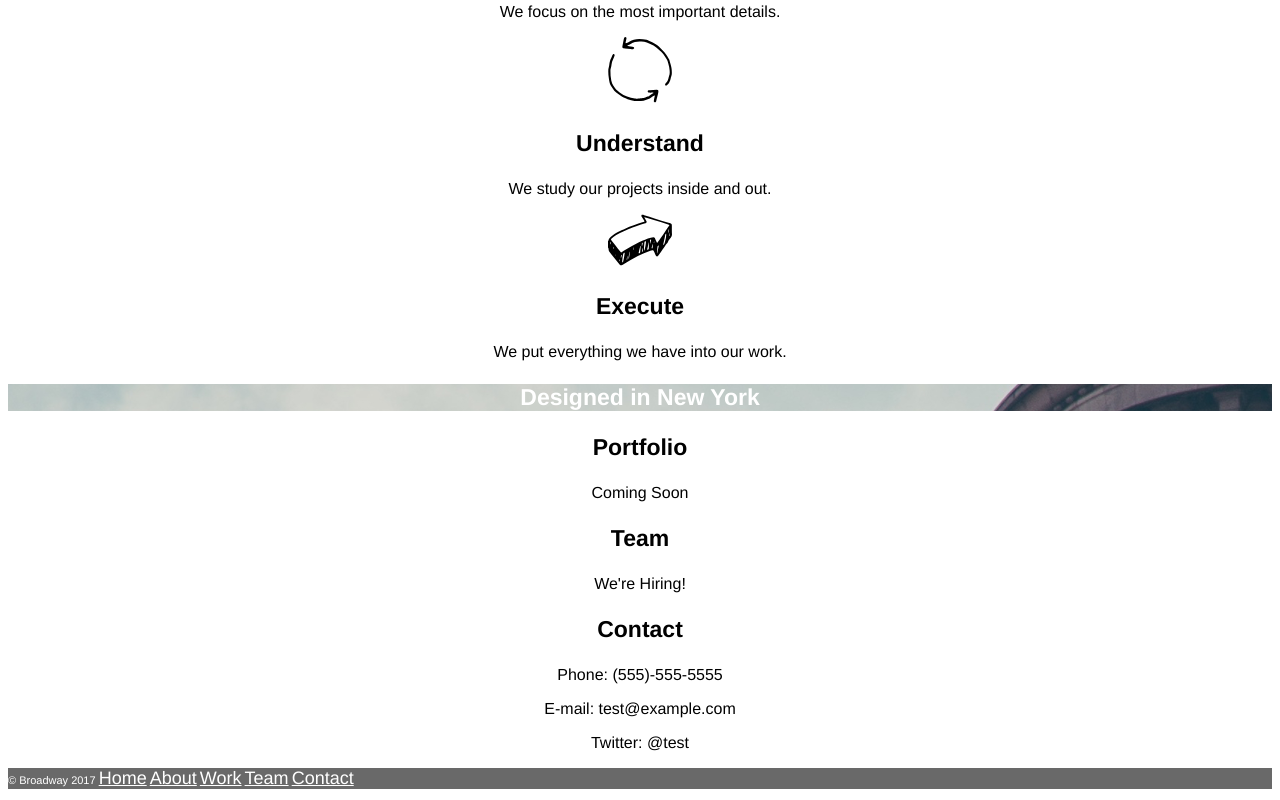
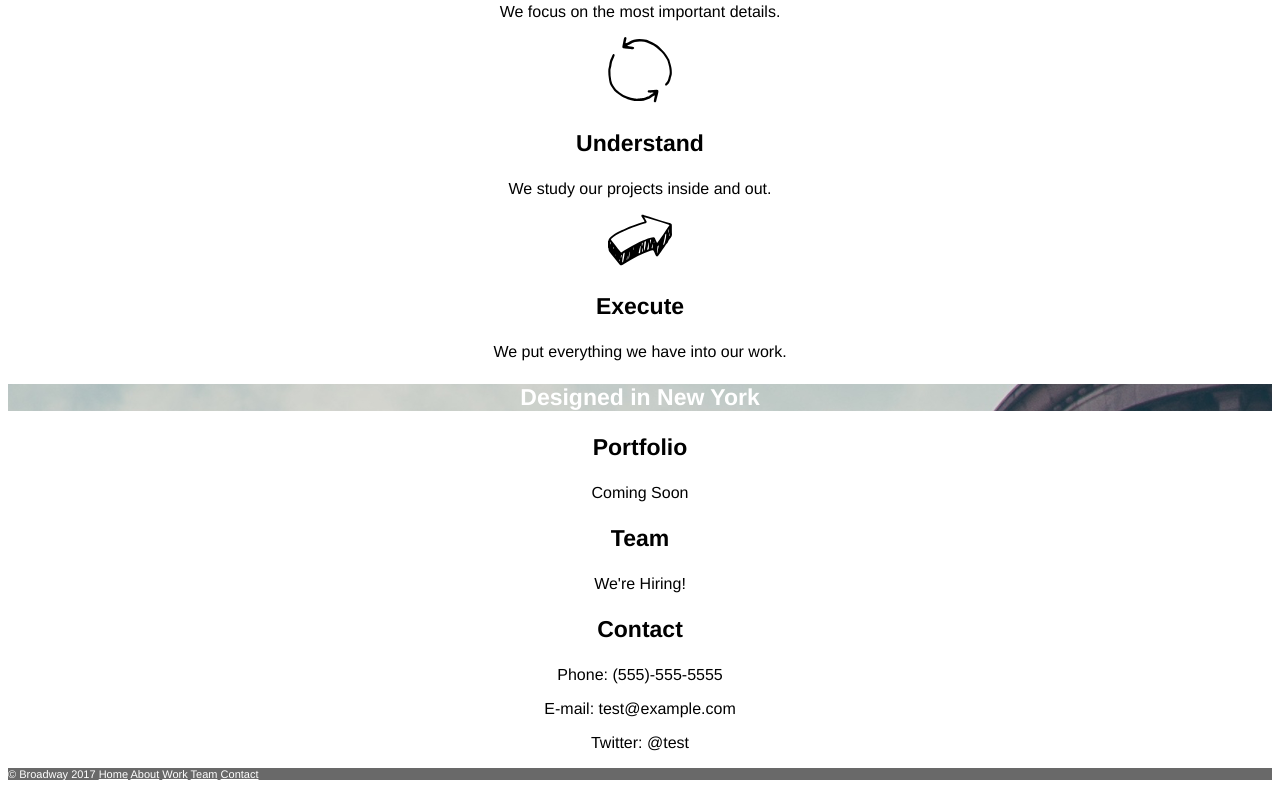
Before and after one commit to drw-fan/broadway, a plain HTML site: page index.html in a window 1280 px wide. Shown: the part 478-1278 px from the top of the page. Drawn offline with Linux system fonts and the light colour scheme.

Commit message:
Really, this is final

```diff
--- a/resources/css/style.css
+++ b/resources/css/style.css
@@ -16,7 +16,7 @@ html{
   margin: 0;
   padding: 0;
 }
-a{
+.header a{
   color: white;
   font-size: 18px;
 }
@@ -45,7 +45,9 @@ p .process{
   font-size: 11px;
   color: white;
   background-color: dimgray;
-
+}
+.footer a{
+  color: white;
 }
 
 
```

==

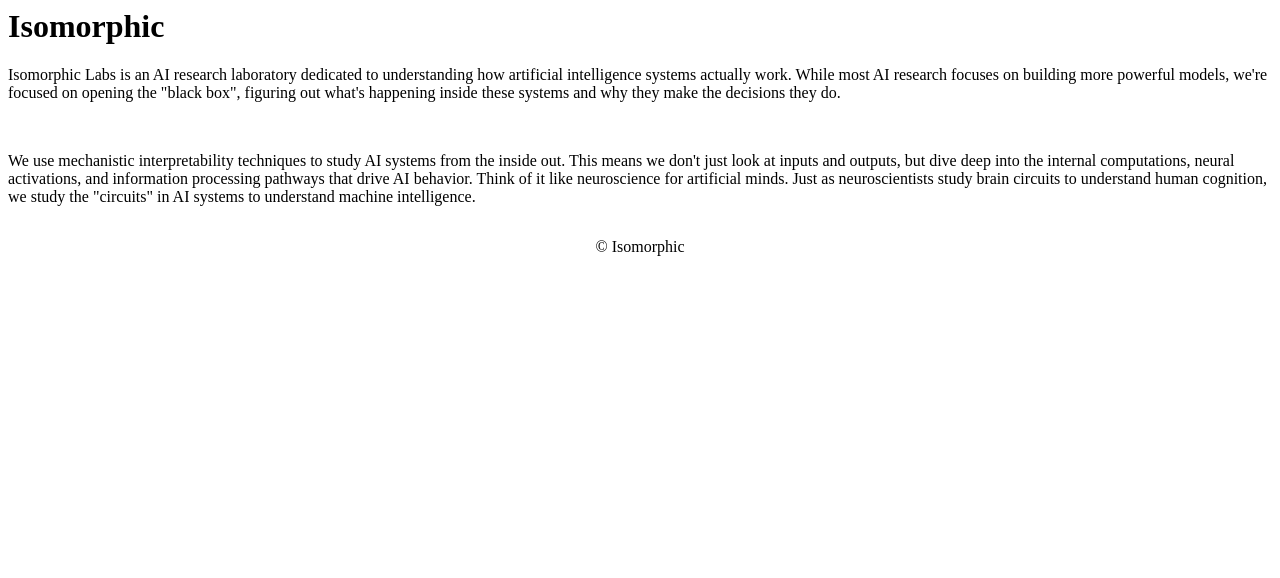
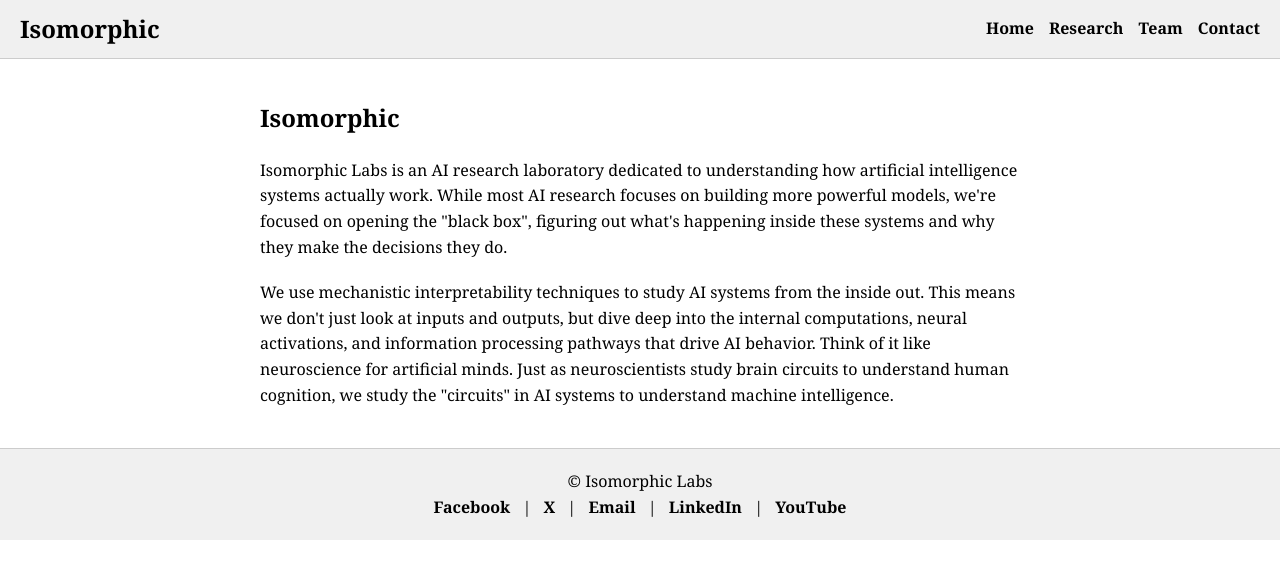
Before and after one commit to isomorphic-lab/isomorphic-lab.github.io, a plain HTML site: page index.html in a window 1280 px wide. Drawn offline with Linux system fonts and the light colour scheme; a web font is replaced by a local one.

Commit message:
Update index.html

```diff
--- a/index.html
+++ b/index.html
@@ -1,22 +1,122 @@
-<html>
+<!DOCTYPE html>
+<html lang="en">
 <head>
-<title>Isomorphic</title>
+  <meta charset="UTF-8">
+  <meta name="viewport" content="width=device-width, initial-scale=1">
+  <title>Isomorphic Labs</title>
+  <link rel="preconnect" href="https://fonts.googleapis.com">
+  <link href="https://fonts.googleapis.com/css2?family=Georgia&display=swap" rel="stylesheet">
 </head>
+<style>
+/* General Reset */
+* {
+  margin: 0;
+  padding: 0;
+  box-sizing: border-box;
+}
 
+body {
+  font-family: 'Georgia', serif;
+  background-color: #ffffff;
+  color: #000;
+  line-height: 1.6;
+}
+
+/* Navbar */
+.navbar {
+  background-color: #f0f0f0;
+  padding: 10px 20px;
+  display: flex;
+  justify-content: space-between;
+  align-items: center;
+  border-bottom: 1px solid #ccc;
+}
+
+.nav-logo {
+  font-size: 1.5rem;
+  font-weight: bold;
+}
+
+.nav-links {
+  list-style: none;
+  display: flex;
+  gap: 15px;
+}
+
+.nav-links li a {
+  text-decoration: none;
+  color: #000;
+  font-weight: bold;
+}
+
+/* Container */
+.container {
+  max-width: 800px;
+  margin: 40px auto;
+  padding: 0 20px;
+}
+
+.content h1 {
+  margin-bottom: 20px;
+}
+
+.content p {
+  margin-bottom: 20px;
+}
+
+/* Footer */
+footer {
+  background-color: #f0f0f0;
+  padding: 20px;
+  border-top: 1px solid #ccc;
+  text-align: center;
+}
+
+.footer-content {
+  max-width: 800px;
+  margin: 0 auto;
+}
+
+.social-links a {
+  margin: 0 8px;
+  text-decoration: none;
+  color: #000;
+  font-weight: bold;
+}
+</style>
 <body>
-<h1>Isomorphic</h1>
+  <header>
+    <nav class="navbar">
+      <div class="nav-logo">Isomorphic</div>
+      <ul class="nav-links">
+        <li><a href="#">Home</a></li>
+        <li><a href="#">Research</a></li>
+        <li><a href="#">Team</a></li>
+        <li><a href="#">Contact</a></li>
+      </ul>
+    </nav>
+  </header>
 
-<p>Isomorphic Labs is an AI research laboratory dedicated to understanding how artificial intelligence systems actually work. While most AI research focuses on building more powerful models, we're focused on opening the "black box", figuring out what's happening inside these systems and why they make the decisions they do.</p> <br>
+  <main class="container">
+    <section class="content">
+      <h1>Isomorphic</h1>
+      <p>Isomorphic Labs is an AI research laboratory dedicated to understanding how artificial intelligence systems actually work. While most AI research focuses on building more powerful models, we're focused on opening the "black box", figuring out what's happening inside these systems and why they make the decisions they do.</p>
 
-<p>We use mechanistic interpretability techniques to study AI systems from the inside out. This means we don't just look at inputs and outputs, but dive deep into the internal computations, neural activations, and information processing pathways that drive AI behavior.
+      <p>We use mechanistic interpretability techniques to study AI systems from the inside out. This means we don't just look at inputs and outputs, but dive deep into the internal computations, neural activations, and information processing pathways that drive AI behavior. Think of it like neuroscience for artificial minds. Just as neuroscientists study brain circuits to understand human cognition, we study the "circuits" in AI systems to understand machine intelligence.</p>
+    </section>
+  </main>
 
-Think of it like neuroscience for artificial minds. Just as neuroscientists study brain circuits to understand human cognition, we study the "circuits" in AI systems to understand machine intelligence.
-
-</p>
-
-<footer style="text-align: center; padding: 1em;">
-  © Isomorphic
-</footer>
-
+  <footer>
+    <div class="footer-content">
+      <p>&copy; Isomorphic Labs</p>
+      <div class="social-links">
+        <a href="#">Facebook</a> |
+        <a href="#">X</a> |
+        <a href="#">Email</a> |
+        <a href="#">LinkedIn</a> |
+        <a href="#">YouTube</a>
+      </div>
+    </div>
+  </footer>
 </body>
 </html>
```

* * *

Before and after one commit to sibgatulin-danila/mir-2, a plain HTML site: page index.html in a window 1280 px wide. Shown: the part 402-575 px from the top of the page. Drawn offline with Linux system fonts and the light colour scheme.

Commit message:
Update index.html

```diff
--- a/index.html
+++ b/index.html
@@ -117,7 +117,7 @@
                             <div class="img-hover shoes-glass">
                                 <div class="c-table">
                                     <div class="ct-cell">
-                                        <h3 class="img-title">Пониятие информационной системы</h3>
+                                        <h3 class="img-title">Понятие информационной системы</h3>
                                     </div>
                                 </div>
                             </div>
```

◆ Task description ◆
Each line of the material above either contains the word "size" or does not; state how many do, and nothing else.

◆ Reply ◆
3